This reference is made up of two parts: a three-digit HMRC office number, and a reference number unique to your business. It’ll usually look something like 123/A45678 or 123/AB45678 (though there can be exceptions).
You'll find it in the welcome pack you received when you first registered as an employer with HMRC. Plus, you'll find it on some of your correspondence from them and you should also find it on payslips, P45s, P60s, or P11Ds issued to past or present employees.
It doesn’t help that an employer reference number can be called lots of different names. HMRC calls it an employer PAYE reference number on their ‘Register as an employer’ page.
It’s usually shortened to ERN and is also known simply as an employer PAYE reference, but don’t be put off by all the different names – they refer to the same number.
As mentioned, you get your PAYE reference number when you register as an employer with HMRC.
You usually have to register when you start employing staff, or subcontractors for construction work, for example. You also have to register if you run a limited company by yourself, because as a director you’re an employee.

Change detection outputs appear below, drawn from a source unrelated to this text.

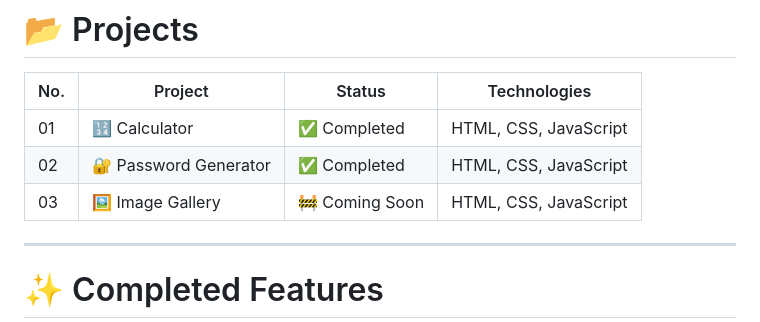
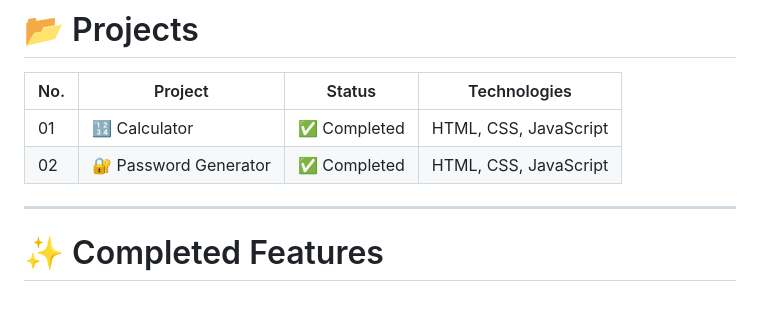
Before and after one commit to Codectrix-0/codealpha_tasks, a Markdown page: README.md, the part around the change. Rendered like a GitHub page; blank space fills up the shorter version.

```diff
--- a/README.md
+++ b/README.md
@@ -57,7 +57,6 @@ This repository will continue to grow as I complete more internship tasks and im
 |----|---------|--------|--------------|
 | 01 | 🔢 Calculator | ✅ Completed | HTML, CSS, JavaScript |
 | 02 | 🔐 Password Generator | ✅ Completed | HTML, CSS, JavaScript |
-| 03 | 🖼️ Image Gallery | 🚧 Coming Soon | HTML, CSS, JavaScript |
 
 ---
 
```
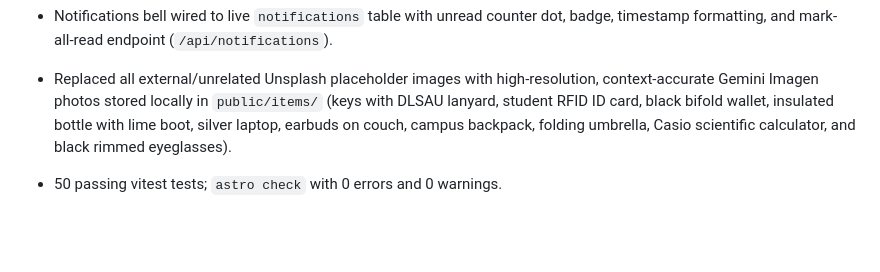
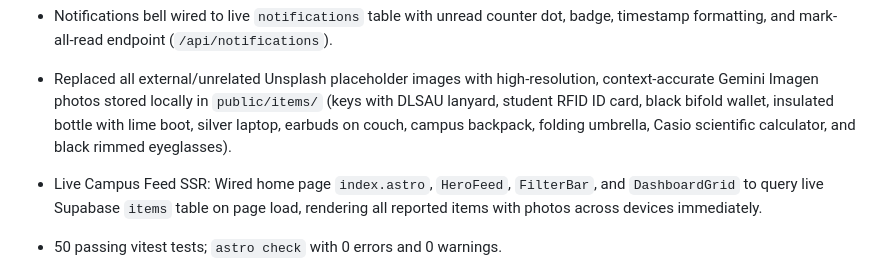
Before and after one commit to ziankyle-mi/lostlink, a Markdown page: PROGRESS.md, the part around the change. Rendered like a GitHub page; blank space fills up the shorter version.

Commit message:
Docs: record live campus feed SSR in PROGRESS.md

```diff
--- a/PROGRESS.md
+++ b/PROGRESS.md
@@ -25,6 +25,7 @@ Done: Completed items #3 (Admin Dashboard Live Data & Actions) and #4 (In-App No
 - Recent activity audit feed wired to live `admin_log` entries with relative timestamps.
 - Notifications bell wired to live `notifications` table with unread counter dot, badge, timestamp formatting, and mark-all-read endpoint (`/api/notifications`).
 - Replaced all external/unrelated Unsplash placeholder images with high-resolution, context-accurate Gemini Imagen photos stored locally in `public/items/` (keys with DLSAU lanyard, student RFID ID card, black bifold wallet, insulated bottle with lime boot, silver laptop, earbuds on couch, campus backpack, folding umbrella, Casio scientific calculator, and black rimmed eyeglasses).
+- Live Campus Feed SSR: Wired home page `index.astro`, `HeroFeed`, `FilterBar`, and `DashboardGrid` to query live Supabase `items` table on page load, rendering all reported items with photos across devices immediately.
 - 50 passing vitest tests; `astro check` with 0 errors and 0 warnings.
 
 - `context/createnewacc.png` decides the registration / create account UI:
```
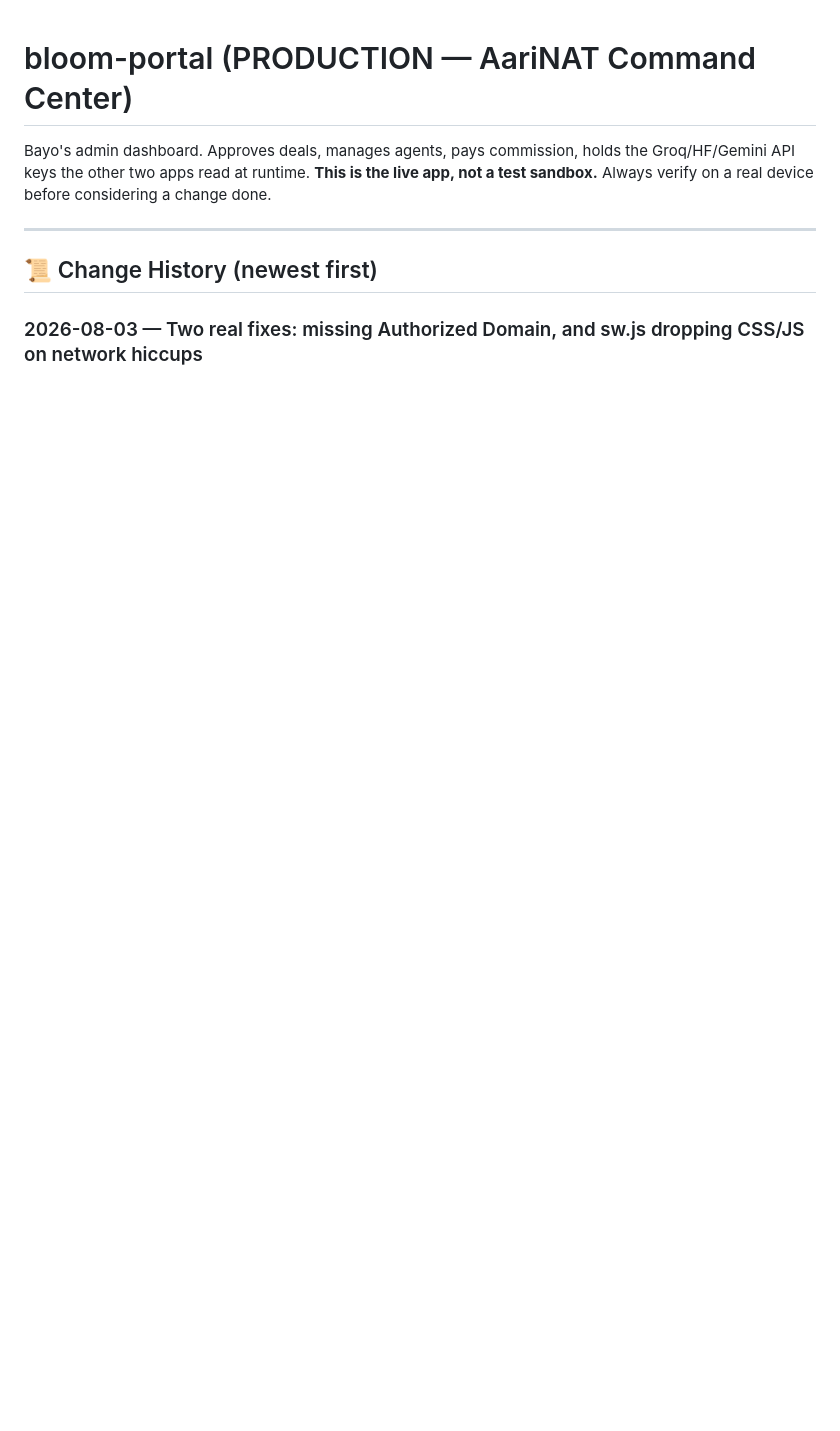
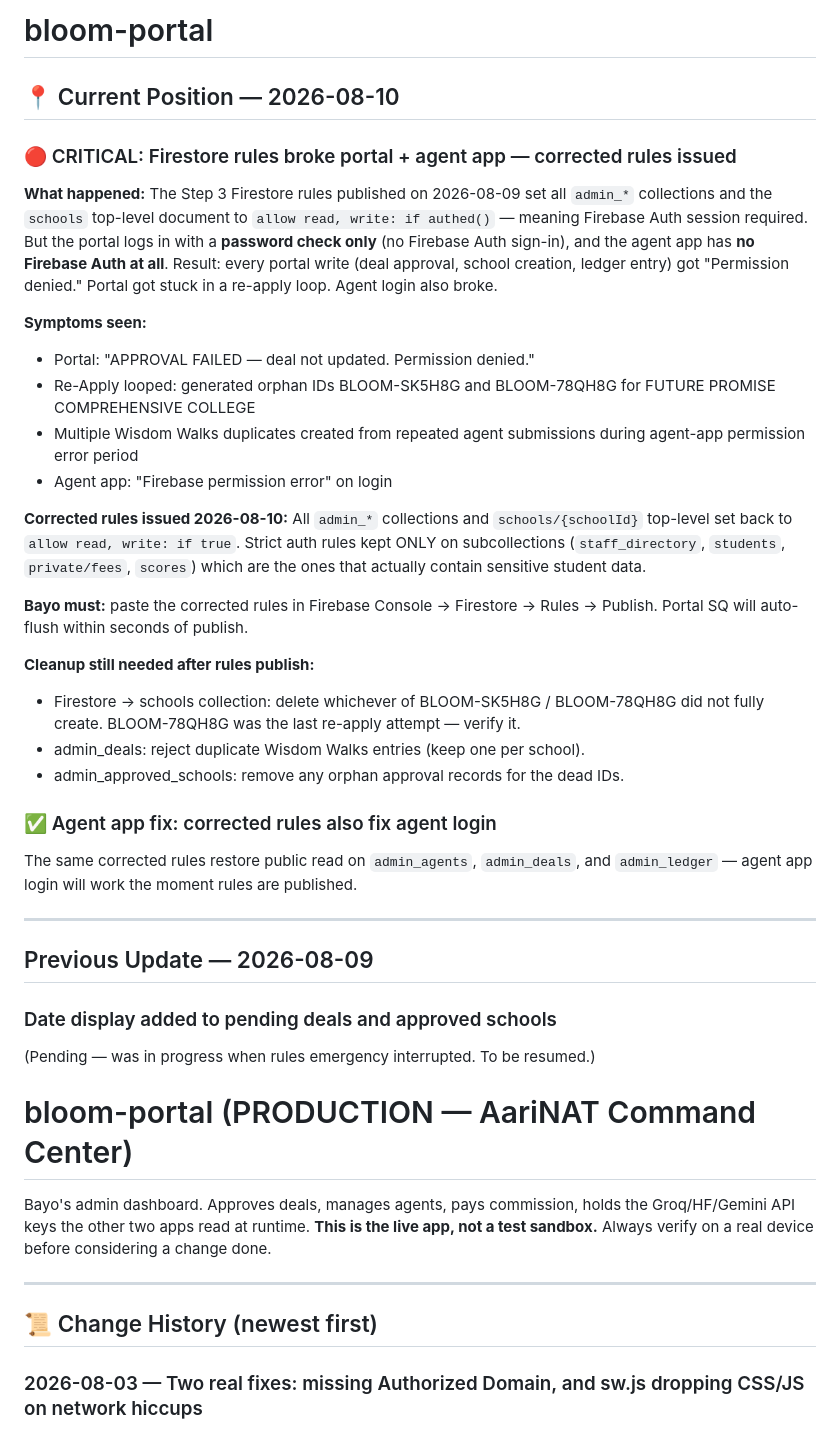
Before and after one commit to KobOmoba/bloom-portal, a Markdown page: README.md, the part around the change. Rendered like a GitHub page; blank space fills up the shorter version.

Commit message:
2026-08-10: document rules emergency — authed() broke portal+agent, corrected rules issued, cleanup checklist added

```diff
--- a/README.md
+++ b/README.md
@@ -1,3 +1,52 @@
+# bloom-portal
+
+## 📍 Current Position — 2026-08-10
+
+### 🔴 CRITICAL: Firestore rules broke portal + agent app — corrected rules issued
+
+**What happened:**
+The Step 3 Firestore rules published on 2026-08-09 set all `admin_*` collections
+and the `schools` top-level document to `allow read, write: if authed()` — meaning
+Firebase Auth session required. But the portal logs in with a **password check only**
+(no Firebase Auth sign-in), and the agent app has **no Firebase Auth at all**.
+Result: every portal write (deal approval, school creation, ledger entry) got
+"Permission denied." Portal got stuck in a re-apply loop. Agent login also broke.
+
+**Symptoms seen:**
+- Portal: "APPROVAL FAILED — deal not updated. Permission denied."
+- Re-Apply looped: generated orphan IDs BLOOM-SK5H8G and BLOOM-78QH8G for
+  FUTURE PROMISE COMPREHENSIVE COLLEGE
+- Multiple Wisdom Walks duplicates created from repeated agent submissions
+  during agent-app permission error period
+- Agent app: "Firebase permission error" on login
+
+**Corrected rules issued 2026-08-10:**
+All `admin_*` collections and `schools/{schoolId}` top-level set back to
+`allow read, write: if true`. Strict auth rules kept ONLY on subcollections
+(`staff_directory`, `students`, `private/fees`, `scores`) which are the ones
+that actually contain sensitive student data.
+
+**Bayo must:** paste the corrected rules in Firebase Console → Firestore → Rules
+→ Publish. Portal SQ will auto-flush within seconds of publish.
+
+**Cleanup still needed after rules publish:**
+- Firestore → schools collection: delete whichever of BLOOM-SK5H8G / BLOOM-78QH8G
+  did not fully create. BLOOM-78QH8G was the last re-apply attempt — verify it.
+- admin_deals: reject duplicate Wisdom Walks entries (keep one per school).
+- admin_approved_schools: remove any orphan approval records for the dead IDs.
+
+### ✅ Agent app fix: corrected rules also fix agent login
+
+The same corrected rules restore public read on `admin_agents`, `admin_deals`,
+and `admin_ledger` — agent app login will work the moment rules are published.
+
+---
+
+## Previous Update — 2026-08-09
+
+### Date display added to pending deals and approved schools
+(Pending — was in progress when rules emergency interrupted. To be resumed.)
+
 # bloom-portal (PRODUCTION — AariNAT Command Center)
 
 Bayo's admin dashboard. Approves deals, manages agents, pays commission,
```
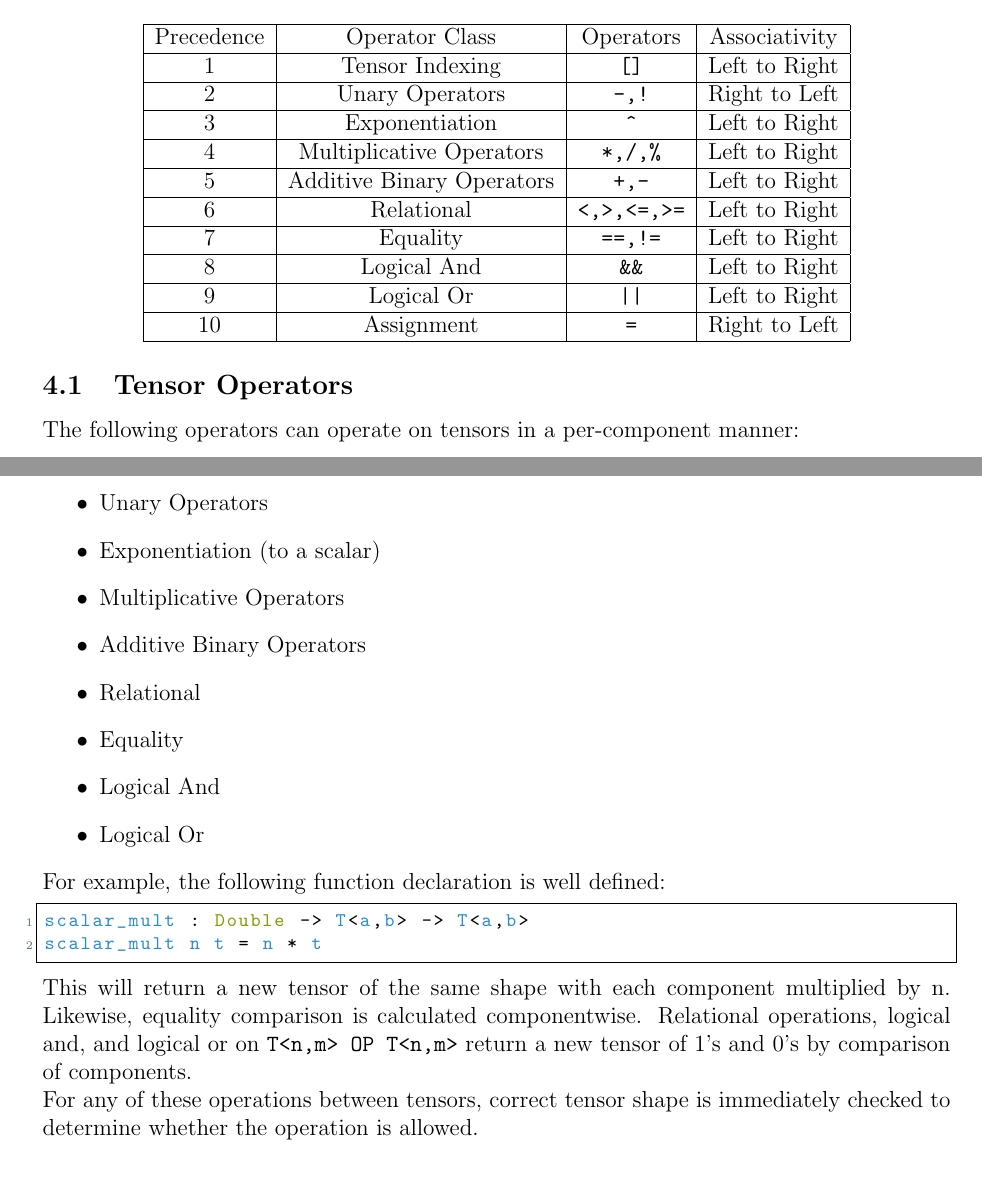
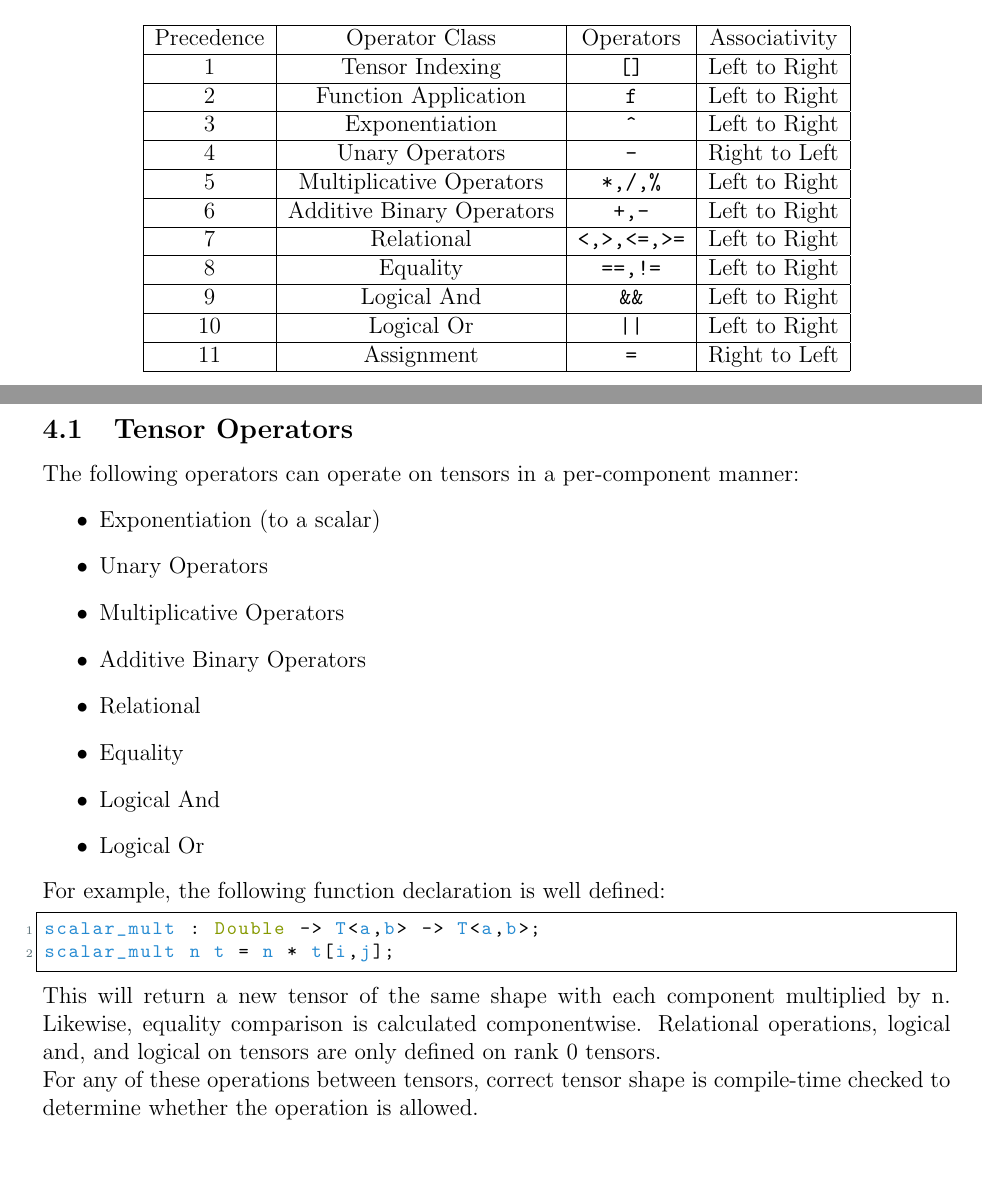
Before and after one commit to laurenarnett/TensorFlock, a LaTeX document (lrm/lrm.tex, which reads lrm/operators.tex): two parts of pages 1 and 2 of 2, joined at a grey line, cut so that both start at the same text. Compiled offline with pdfLaTeX.

Commit message:
Edits
No relational ops on tensors, add function application in precedence
table

```diff
--- a/lrm/operators.tex
+++ b/lrm/operators.tex
@@ -11,23 +11,25 @@ supported by TensorFlock are:
  \hline
  1 & Tensor Indexing & \verb|[]| & Left to Right\\
  \hline
- 2 & Unary Operators & \verb|-,!| & Right to Left \\
+ 2 & Function Application & \verb|f| & Left to Right \\
  \hline
  3 & Exponentiation & \verb|^| & Left to Right\\
  \hline
- 4 & Multiplicative Operators & \verb|*,/,%| & Left to Right\\
+ 4 & Unary Operators & \verb|-| & Right to Left \\
  \hline
- 5 & Additive Binary Operators & \verb|+,-| & Left to Right\\
+ 5 & Multiplicative Operators & \verb|*,/,%| & Left to Right\\
  \hline
- 6 & Relational & \verb|<,>,<=,>=| & Left to Right\\
+ 6 & Additive Binary Operators & \verb|+,-| & Left to Right\\
  \hline
- 7 & Equality & \verb|==,!=| & Left to Right\\
+ 7 & Relational & \verb|<,>,<=,>=| & Left to Right\\
  \hline
- 8 & Logical And & \verb|&&| & Left to Right\\
+ 8 & Equality & \verb|==,!=| & Left to Right\\
  \hline
- 9 & Logical Or & \verb!||! & Left to Right\\
+ 9 & Logical And & \verb|&&| & Left to Right\\
  \hline
- 10 & Assignment & \verb|=| & Right to Left\\
+ 10 & Logical Or & \verb!||! & Left to Right\\
+ \hline
+ 11 & Assignment & \verb|=| & Right to Left\\
  \hline
 \end{tabular}
 \end{center}
@@ -35,8 +37,8 @@ supported by TensorFlock are:
 \subsection{Tensor Operators}
 The following operators can operate on tensors in a per-component manner:
 \begin{itemize}
+    \item Exponentiation (to a scalar)
     \item Unary Operators
-    \item Exponentiation (to a scalar)
     \item Multiplicative Operators
     \item Additive Binary Operators
     \item Relational
@@ -46,16 +48,16 @@ The following operators can operate on tensors in a per-component manner:
 \end{itemize}
 For example, the following function declaration is well defined:
 \begin{lstlisting}
-scalar_mult : Double -> T<a,b> -> T<a,b>
-scalar_mult n t = n * t
+scalar_mult : Double -> T<a,b> -> T<a,b>;
+scalar_mult n t = n * t[i,j];
 \end{lstlisting}
 This will return a new tensor of the same shape with each component multiplied
 by n. Likewise, equality comparison is calculated componentwise. Relational
-operations, logical and, and logical or  on \verb|T<n,m> OP T<n,m>| return a
-new tensor of 1's and 0's by comparison of components.
+operations, logical and, and logical on tensors are only defined on rank
+0 tensors.
 \\
-For any of these operations between tensors, correct tensor shape is immediately checked to
-determine whether the operation is allowed.
+For any of these operations between tensors, correct tensor shape is
+compile-time checked to determine whether the operation is allowed.
 
 \subsection{Scope and Definition}
 Function definition in a function declaration, must have an
```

Here’s what you need to do:
HMRC needs your ERN in a number of different circumstances, including when you complete your end-of-year PAYE return. An invalid or missing ERN is one of the most common reasons end-of-year returns are rejected – you need this number to meet your statutory reporting obligations.
It’s also likely that you’ll be asked for your ERN by an employee at some point. Employees often need their employer’s PAYE reference number when applying for tax credits (or Universal Credit), applying for student loans, and a few other applications. You may also be required to include it on payslips.
Finally, you need to have your ERN to hand when you buy employers’ liability insurance. This is so you can identify the firms an employee has worked at if there's a claim a long time after the event – for example, in the case of mesothelioma claims relating to exposure to asbestos.
It’s important to keep hold of your employer PAYE reference number, as you’ll need it regularly throughout the tax year. If you lose it, you’ll be able to find it in letters or emails about PAYE from HMRC. It’ll also appear on any P45s or P60s for previous or current employees.
If you don’t have any record of your ERN, it may be that you’re not registered as an employer. If this is the case, but you’re employing or intend to employ someone, you should register as soon as possible. Read our employment status guide to work out what applies to you.
The Employers' Liability Tracing Office (ELTO) has set up a database to help employees identify their past employers' insurers, making it easier for them to make an employers’ liability claim. You’ll therefore need your ERN when you buy employers' liability insurance.
The ERN helps you identify which firms an employee has worked for in case they make a claim against you. Say they develop mesothelioma after exposure to asbestos and claim you’re responsible. Using ERNs, it’s easy to see where else that employee has worked (and, for the sake of this example, find out they were only exposed to asbestos in their previous job).
You won’t have an employer PAYE reference number if you don’t have to register under PAYE. You don’t have you register for PAYE if:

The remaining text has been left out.